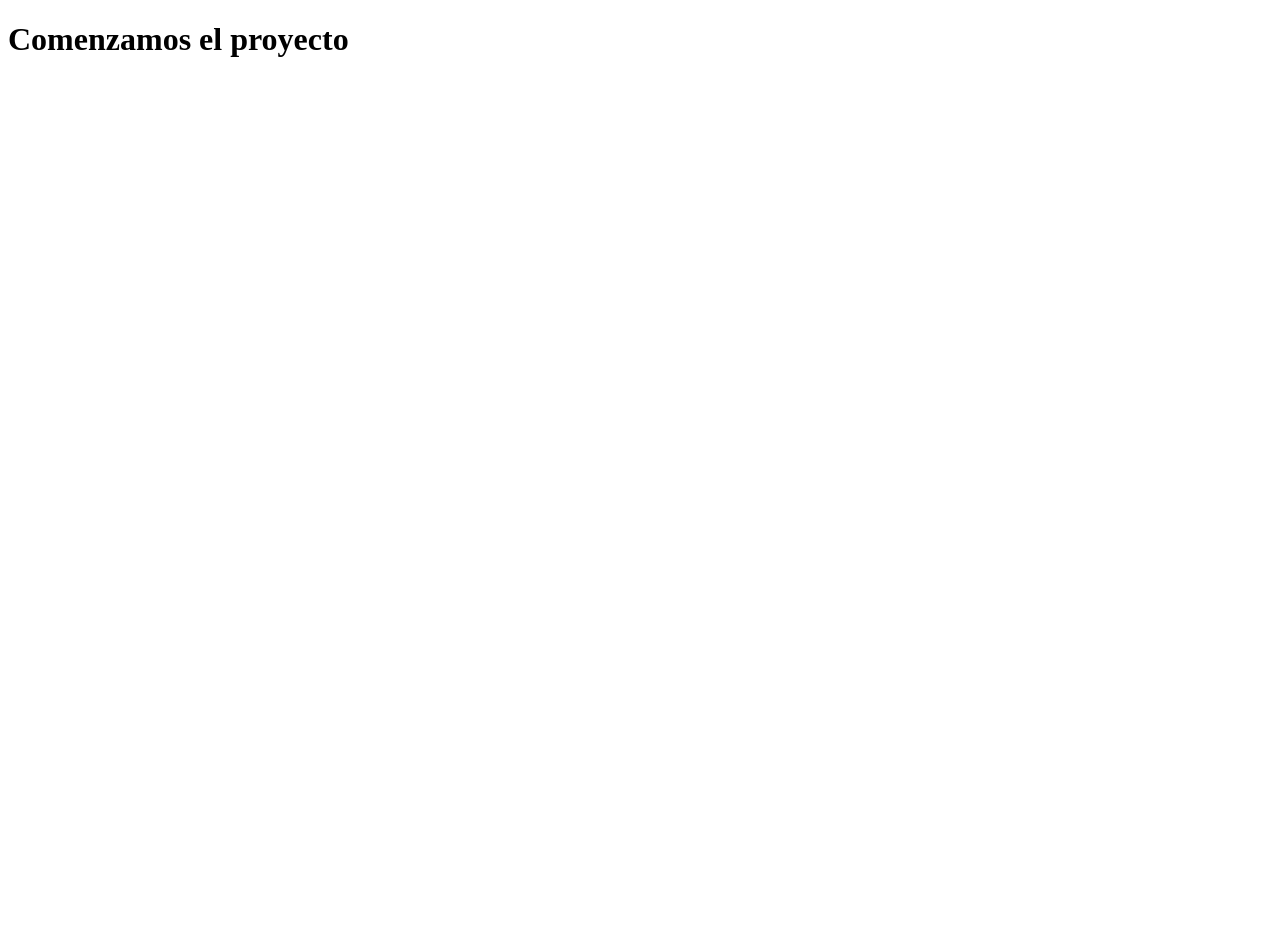
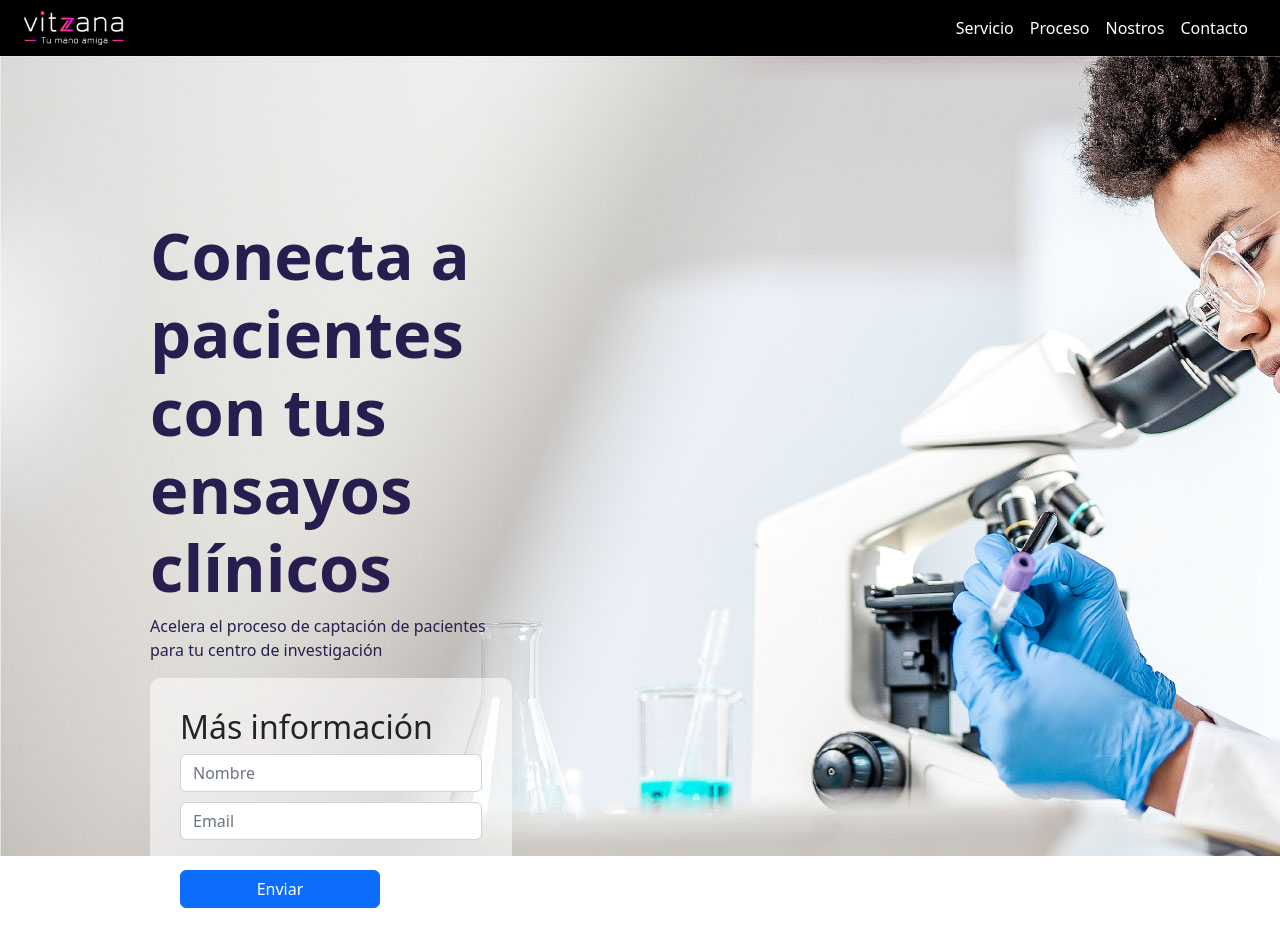
Before and after one commit to andress316/proyecto-landing-page, a plain HTML site: page index.html in a window 1280 px wide. Before the commit the page ends 800 px from the top, so only its background shows below. Drawn offline with nearby package versions, Linux system fonts and the light colour scheme.

Commit message:
navbar y jumbotron creados

```diff
--- a/index.html
+++ b/index.html
@@ -1,15 +1,93 @@
 <!DOCTYPE html>
 <html lang="en">
+
 <head>
     <meta charset="UTF-8">
     <meta http-equiv="X-UA-Compatible" content="IE=edge">
     <meta name="viewport" content="width=device-width, initial-scale=1.0">
     <title>Vitzana Lading Page</title>
+
+    <!-- CSS only -->
+    <link href="https://cdn.jsdelivr.net/npm/bootstrap@5.2.0/dist/css/bootstrap.min.css" rel="stylesheet"
+        integrity="sha384-gH2yIJqKdNHPEq0n4Mqa/HGKIhSkIHeL5AyhkYV8i59U5AR6csBvApHHNl/vI1Bx" crossorigin="anonymous">
+
+    <link rel="stylesheet" href="styles.css">
 </head>
- <h1>Comenzamos el proyecto</h1>
+<body>
+
+<!-- Acá viene el navbar -->
+
+<div class="container-fluid bg-black">
+        <nav class="navbar navbar-expand-lg bg-black navbar-dark">
+            <div class="container-fluid">
+            <a href="#"><img src="img/logo.png" alt="logo" style="width: 100px;"></a>
+            <button class="navbar-toggler" type="button" data-bs-toggle="collapse" data-bs-target="#navbarScroll" aria-controls="navbarScroll" aria-expanded="false" aria-label="Toggle navigation">
+                <span class="navbar-toggler-icon"></span>
+            </button>
+            <div class="collapse navbar-collapse justify-content-end" id="navbarScroll">
+                <ul class="navbar-nav" style="--bs-scroll-height: 100px;">
+                <li class="nav-item">
+                    <a class="nav-link active" aria-current="page" href="#">Servicio</a>
+                </li>
+                <li class="nav-item">
+                    <a class="nav-link active" aria-current="page" href="#">Proceso</a>
+                </li>
+                <li class="nav-item">
+                    <a class="nav-link active" aria-current="page" href="#">Nostros</a>
+                </li>
+                <li class="nav-item">
+                    <a class="nav-link active" aria-current="page" href="#">Contacto</a>
+                </li>
+                </ul>
+            </div>
+            </div>
+        </nav>
+
+</div>
 
 
-<body>
+
+<!-- HEADER -->
+<div class="header">
+    <div class="infobanner">
+        <h1 style="color: #271d4f;">Conecta a pacientes con  tus ensayos clínicos</h1>
+        <p style="color: #271d4f;">Acelera el proceso de captación de pacientes para tu centro de investigación</p>
+
+        <div class="masinfo">
+            <h2>Más información</h2>
+            <div class="imput">
+              <input type="text" class="form-control" placeholder="Nombre" aria-label="First name">
+            </div>
+            <div class="imput">
+              <input type="text" class="form-control" placeholder="Email" aria-label="Last name">
+            </div>
+            <div class="col-12">
+                <button type="submit" class="btn btn-primary">Enviar</button>
+              </div>
+          </div>
+    </div>
+</div>
+
+
+
+
+
+
+
+
+
+
+
+
+
+
+
+
+    <!-- JavaScript Bundle with Popper -->
+    <script src="https://cdn.jsdelivr.net/npm/bootstrap@5.2.0/dist/js/bootstrap.bundle.min.js"
+        integrity="sha384-A3rJD856KowSb7dwlZdYEkO39Gagi7vIsF0jrRAoQmDKKtQBHUuLZ9AsSv4jD4Xa"
+        crossorigin="anonymous"></script>
 
 </body>
+
 </html>
--- /dev/null
+++ b/styles.css
@@ -0,0 +1,30 @@
+.header {
+    background-image: url("img/banner.jpg");
+    height: 100%;
+}
+
+.infobanner {
+    height: 800px;
+    padding: 160px 0px 0px 150px;
+    max-width: 40%;
+}
+
+h1 {
+    font-size: 65px;
+    font-weight: 900;
+}
+
+.imput {
+    margin: 0px 0px 10px 0px;
+}
+
+.masinfo {
+    background-color: rgba(255, 255, 255, 0.562);
+    padding: 30px;
+    border-radius: 10px;
+}
+
+.btn-primary {
+    width: 200px;
+    margin: 20px 0px 0px 0px;
+}
```
Also changed, not shown: img/banner.jpg (added), img/logo.png (added).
○ ○ ○
[Task]:
Each entry gets copied exactly; the pictures stay out.

[Reply]:
Before and after one commit to andress316/proyecto-landing-page, a plain HTML site: page index.html in a window 1280 px wide. Before the commit the page ends 800 px from the top, so only its background shows below. Drawn offline with nearby package versions, Linux system fonts and the light colour scheme.

Commit message:
navbar y jumbotron creados

```diff
--- a/index.html
+++ b/index.html
@@ -1,15 +1,93 @@
 <!DOCTYPE html>
 <html lang="en">
+
 <head>
     <meta charset="UTF-8">
     <meta http-equiv="X-UA-Compatible" content="IE=edge">
     <meta name="viewport" content="width=device-width, initial-scale=1.0">
     <title>Vitzana Lading Page</title>
+
+    <!-- CSS only -->
+    <link href="https://cdn.jsdelivr.net/npm/bootstrap@5.2.0/dist/css/bootstrap.min.css" rel="stylesheet"
+        integrity="sha384-gH2yIJqKdNHPEq0n4Mqa/HGKIhSkIHeL5AyhkYV8i59U5AR6csBvApHHNl/vI1Bx" crossorigin="anonymous">
+
+    <link rel="stylesheet" href="styles.css">
 </head>
- <h1>Comenzamos el proyecto</h1>
+<body>
+
+<!-- Acá viene el navbar -->
+
+<div class="container-fluid bg-black">
+        <nav class="navbar navbar-expand-lg bg-black navbar-dark">
+            <div class="container-fluid">
+            <a href="#"><img src="img/logo.png" alt="logo" style="width: 100px;"></a>
+            <button class="navbar-toggler" type="button" data-bs-toggle="collapse" data-bs-target="#navbarScroll" aria-controls="navbarScroll" aria-expanded="false" aria-label="Toggle navigation">
+                <span class="navbar-toggler-icon"></span>
+            </button>
+            <div class="collapse navbar-collapse justify-content-end" id="navbarScroll">
+                <ul class="navbar-nav" style="--bs-scroll-height: 100px;">
+                <li class="nav-item">
+                    <a class="nav-link active" aria-current="page" href="#">Servicio</a>
+                </li>
+                <li class="nav-item">
+                    <a class="nav-link active" aria-current="page" href="#">Proceso</a>
+                </li>
+                <li class="nav-item">
+                    <a class="nav-link active" aria-current="page" href="#">Nostros</a>
+                </li>
+                <li class="nav-item">
+                    <a class="nav-link active" aria-current="page" href="#">Contacto</a>
+                </li>
+                </ul>
+            </div>
+            </div>
+        </nav>
+
+</div>
 
 
-<body>
+
+<!-- HEADER -->
+<div class="header">
+    <div class="infobanner">
+        <h1 style="color: #271d4f;">Conecta a pacientes con  tus ensayos clínicos</h1>
+        <p style="color: #271d4f;">Acelera el proceso de captación de pacientes para tu centro de investigación</p>
+
+        <div class="masinfo">
+            <h2>Más información</h2>
+            <div class="imput">
+              <input type="text" class="form-control" placeholder="Nombre" aria-label="First name">
+            </div>
+            <div class="imput">
+              <input type="text" class="form-control" placeholder="Email" aria-label="Last name">
+            </div>
+            <div class="col-12">
+                <button type="submit" class="btn btn-primary">Enviar</button>
+              </div>
+          </div>
+    </div>
+</div>
+
+
+
+
+
+
+
+
+
+
+
+
+
+
+
+
+    <!-- JavaScript Bundle with Popper -->
+    <script src="https://cdn.jsdelivr.net/npm/bootstrap@5.2.0/dist/js/bootstrap.bundle.min.js"
+        integrity="sha384-A3rJD856KowSb7dwlZdYEkO39Gagi7vIsF0jrRAoQmDKKtQBHUuLZ9AsSv4jD4Xa"
+        crossorigin="anonymous"></script>
 
 </body>
+
 </html>
--- /dev/null
+++ b/styles.css
@@ -0,0 +1,30 @@
+.header {
+    background-image: url("img/banner.jpg");
+    height: 100%;
+}
+
+.infobanner {
+    height: 800px;
+    padding: 160px 0px 0px 150px;
+    max-width: 40%;
+}
+
+h1 {
+    font-size: 65px;
+    font-weight: 900;
+}
+
+.imput {
+    margin: 0px 0px 10px 0px;
+}
+
+.masinfo {
+    background-color: rgba(255, 255, 255, 0.562);
+    padding: 30px;
+    border-radius: 10px;
+}
+
+.btn-primary {
+    width: 200px;
+    margin: 20px 0px 0px 0px;
+}
```
Also changed, not shown: img/banner.jpg (added), img/logo.png (added).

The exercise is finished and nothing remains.